**Task item**
What lines below contain the word "Eagles"? Please pull each one out.

**Given data**
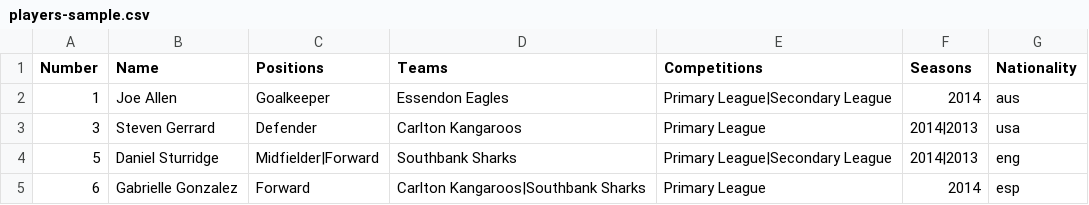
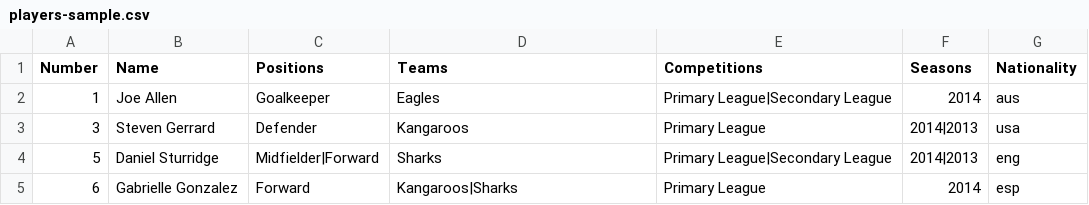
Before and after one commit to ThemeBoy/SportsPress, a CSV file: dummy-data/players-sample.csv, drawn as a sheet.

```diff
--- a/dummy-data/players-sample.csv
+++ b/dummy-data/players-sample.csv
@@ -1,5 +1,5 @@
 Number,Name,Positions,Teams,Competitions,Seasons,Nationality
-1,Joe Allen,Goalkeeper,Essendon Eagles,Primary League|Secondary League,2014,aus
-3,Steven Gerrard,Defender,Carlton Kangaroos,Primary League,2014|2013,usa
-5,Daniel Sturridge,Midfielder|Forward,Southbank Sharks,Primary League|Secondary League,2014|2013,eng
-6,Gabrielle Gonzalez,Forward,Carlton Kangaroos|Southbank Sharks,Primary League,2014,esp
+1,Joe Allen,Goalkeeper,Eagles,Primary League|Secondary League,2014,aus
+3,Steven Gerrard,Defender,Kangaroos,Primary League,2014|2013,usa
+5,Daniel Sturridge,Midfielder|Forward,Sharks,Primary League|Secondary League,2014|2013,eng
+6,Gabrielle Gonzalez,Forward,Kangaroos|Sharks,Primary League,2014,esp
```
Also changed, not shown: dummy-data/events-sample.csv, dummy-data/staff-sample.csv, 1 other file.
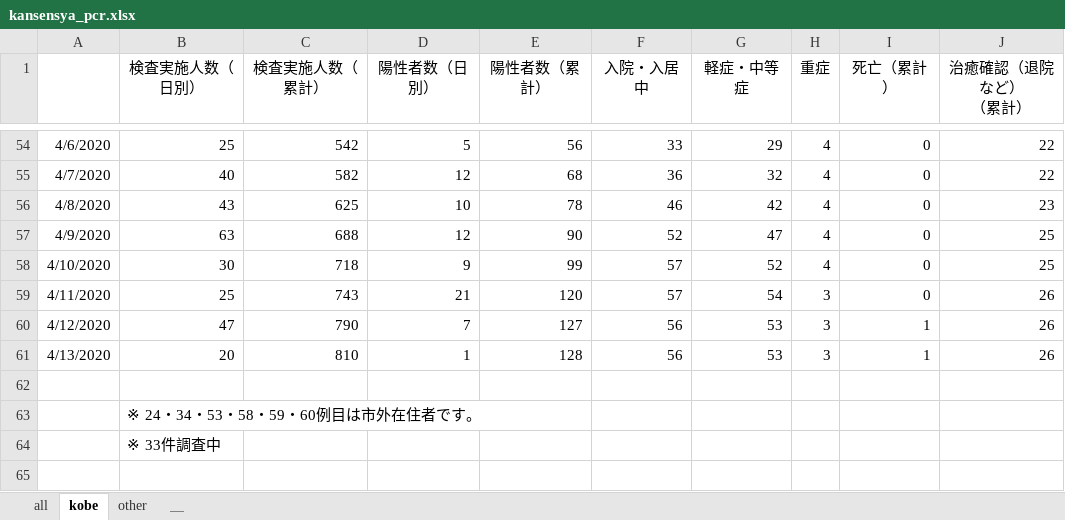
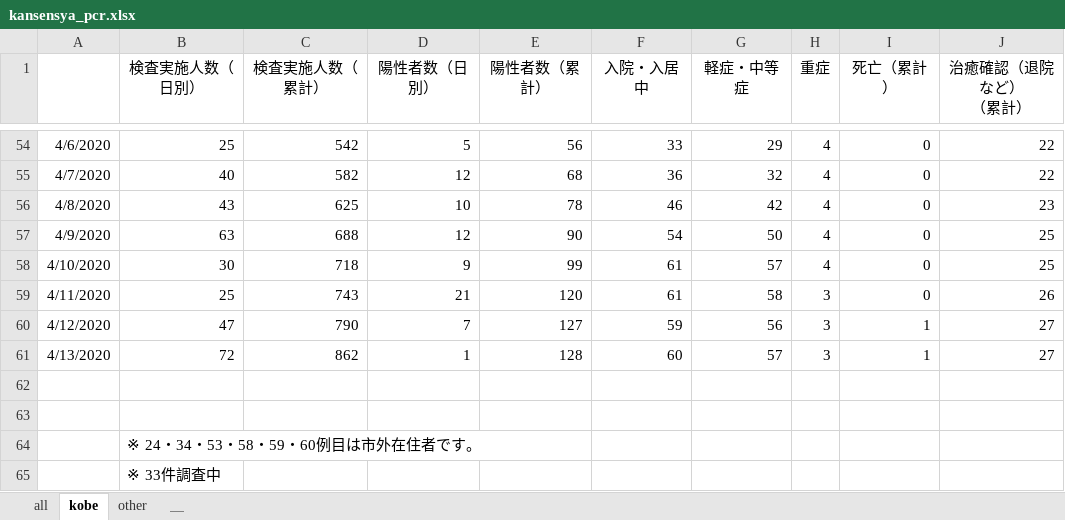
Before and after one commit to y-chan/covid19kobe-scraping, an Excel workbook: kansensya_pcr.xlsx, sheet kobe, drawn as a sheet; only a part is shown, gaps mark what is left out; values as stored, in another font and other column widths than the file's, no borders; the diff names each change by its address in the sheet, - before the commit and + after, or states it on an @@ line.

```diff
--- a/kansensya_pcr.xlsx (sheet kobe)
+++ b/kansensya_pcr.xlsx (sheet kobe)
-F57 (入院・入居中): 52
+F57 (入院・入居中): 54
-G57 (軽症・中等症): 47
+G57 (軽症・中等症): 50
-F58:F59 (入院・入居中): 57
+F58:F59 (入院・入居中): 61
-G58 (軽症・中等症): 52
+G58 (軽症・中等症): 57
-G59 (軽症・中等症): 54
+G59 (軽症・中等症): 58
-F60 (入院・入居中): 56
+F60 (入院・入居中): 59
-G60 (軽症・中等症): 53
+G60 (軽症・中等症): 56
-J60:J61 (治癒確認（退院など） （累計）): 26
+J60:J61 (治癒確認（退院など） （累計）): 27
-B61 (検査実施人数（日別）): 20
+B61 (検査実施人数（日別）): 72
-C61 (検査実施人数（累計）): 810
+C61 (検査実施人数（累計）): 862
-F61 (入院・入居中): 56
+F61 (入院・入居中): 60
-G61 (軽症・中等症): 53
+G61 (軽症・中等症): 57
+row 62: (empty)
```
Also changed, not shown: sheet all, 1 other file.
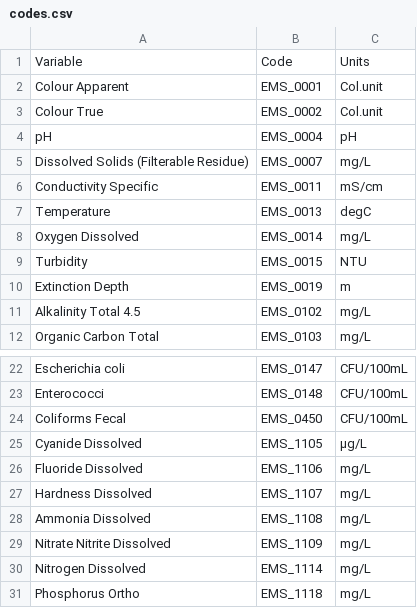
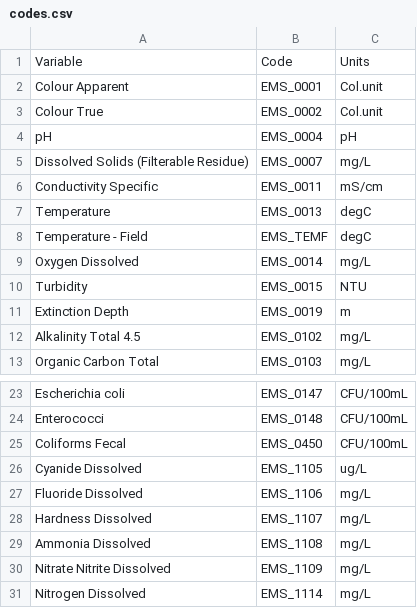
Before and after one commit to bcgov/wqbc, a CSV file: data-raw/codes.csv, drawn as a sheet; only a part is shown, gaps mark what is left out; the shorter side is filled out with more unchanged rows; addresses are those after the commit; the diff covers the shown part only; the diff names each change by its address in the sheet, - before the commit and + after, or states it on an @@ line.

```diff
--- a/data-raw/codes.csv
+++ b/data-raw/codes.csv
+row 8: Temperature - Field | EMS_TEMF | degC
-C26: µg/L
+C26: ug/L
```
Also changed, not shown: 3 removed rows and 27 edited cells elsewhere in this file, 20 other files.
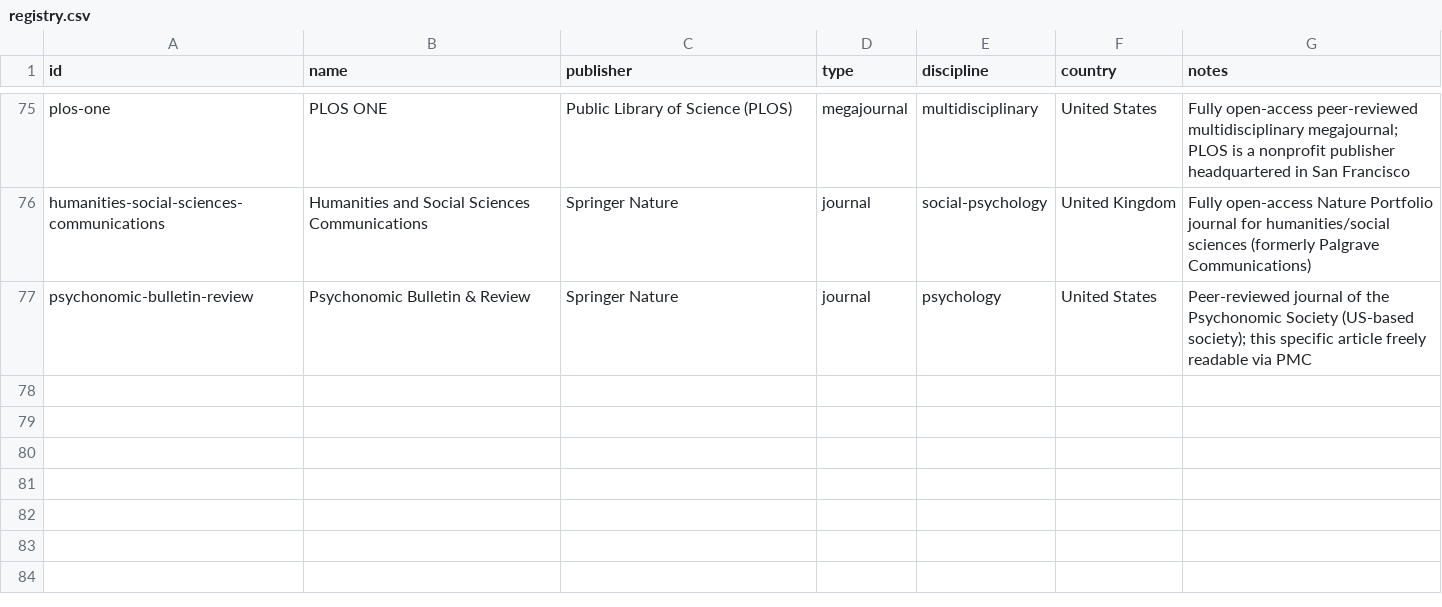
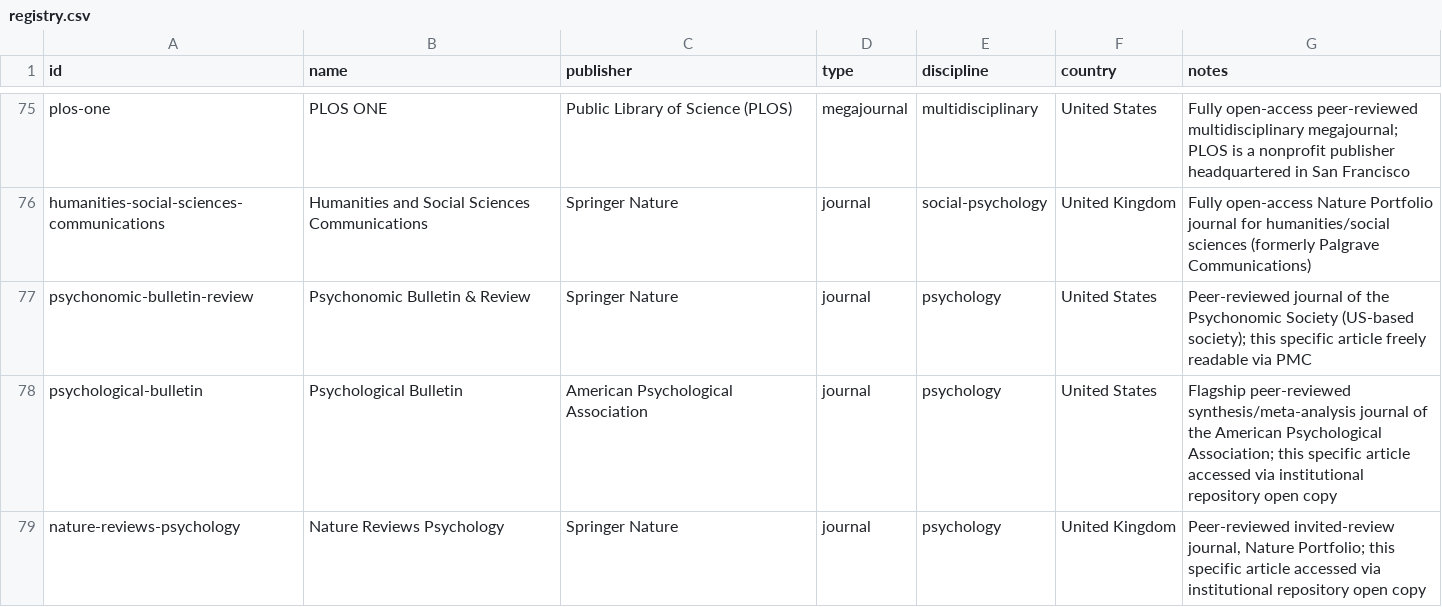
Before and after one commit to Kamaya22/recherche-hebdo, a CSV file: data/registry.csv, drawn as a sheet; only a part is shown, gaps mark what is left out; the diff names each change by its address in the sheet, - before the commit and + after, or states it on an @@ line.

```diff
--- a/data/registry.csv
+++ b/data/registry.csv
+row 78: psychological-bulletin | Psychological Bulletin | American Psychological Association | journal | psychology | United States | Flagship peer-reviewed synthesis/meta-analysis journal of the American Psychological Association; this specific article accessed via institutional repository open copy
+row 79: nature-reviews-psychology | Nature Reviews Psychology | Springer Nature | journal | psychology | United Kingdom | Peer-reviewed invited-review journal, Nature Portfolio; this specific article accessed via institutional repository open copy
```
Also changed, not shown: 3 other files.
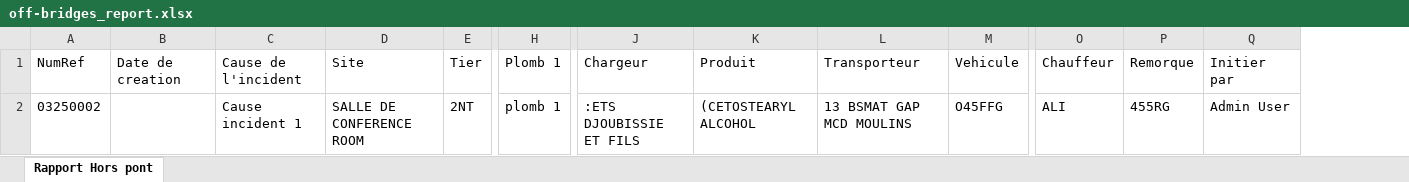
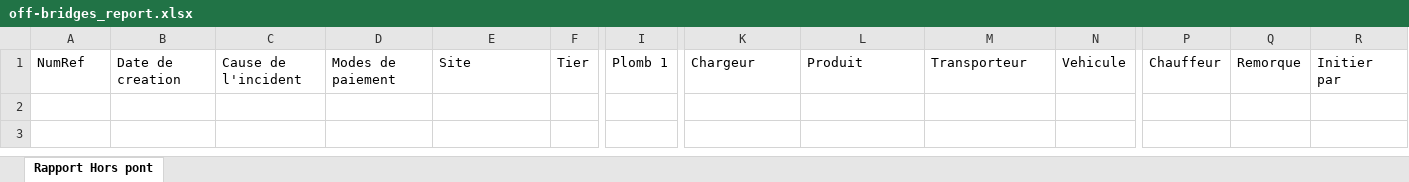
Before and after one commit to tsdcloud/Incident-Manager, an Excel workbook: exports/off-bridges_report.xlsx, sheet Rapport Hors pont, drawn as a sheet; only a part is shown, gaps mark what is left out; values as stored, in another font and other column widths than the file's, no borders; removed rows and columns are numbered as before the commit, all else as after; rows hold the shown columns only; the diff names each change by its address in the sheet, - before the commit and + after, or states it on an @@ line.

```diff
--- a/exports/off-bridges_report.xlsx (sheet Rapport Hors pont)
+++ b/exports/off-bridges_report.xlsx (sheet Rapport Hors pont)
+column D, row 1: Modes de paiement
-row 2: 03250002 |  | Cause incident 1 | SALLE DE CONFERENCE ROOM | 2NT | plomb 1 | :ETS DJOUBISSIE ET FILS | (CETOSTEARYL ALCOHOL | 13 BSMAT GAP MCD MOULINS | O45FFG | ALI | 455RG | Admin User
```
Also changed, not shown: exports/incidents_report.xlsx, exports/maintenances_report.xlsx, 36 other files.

**Answer space**
-1,Joe Allen,Goalkeeper,Essendon Eagles,Primary League|Secondary League,2014,aus
+1,Joe Allen,Goalkeeper,Eagles,Primary League|Secondary League,2014,aus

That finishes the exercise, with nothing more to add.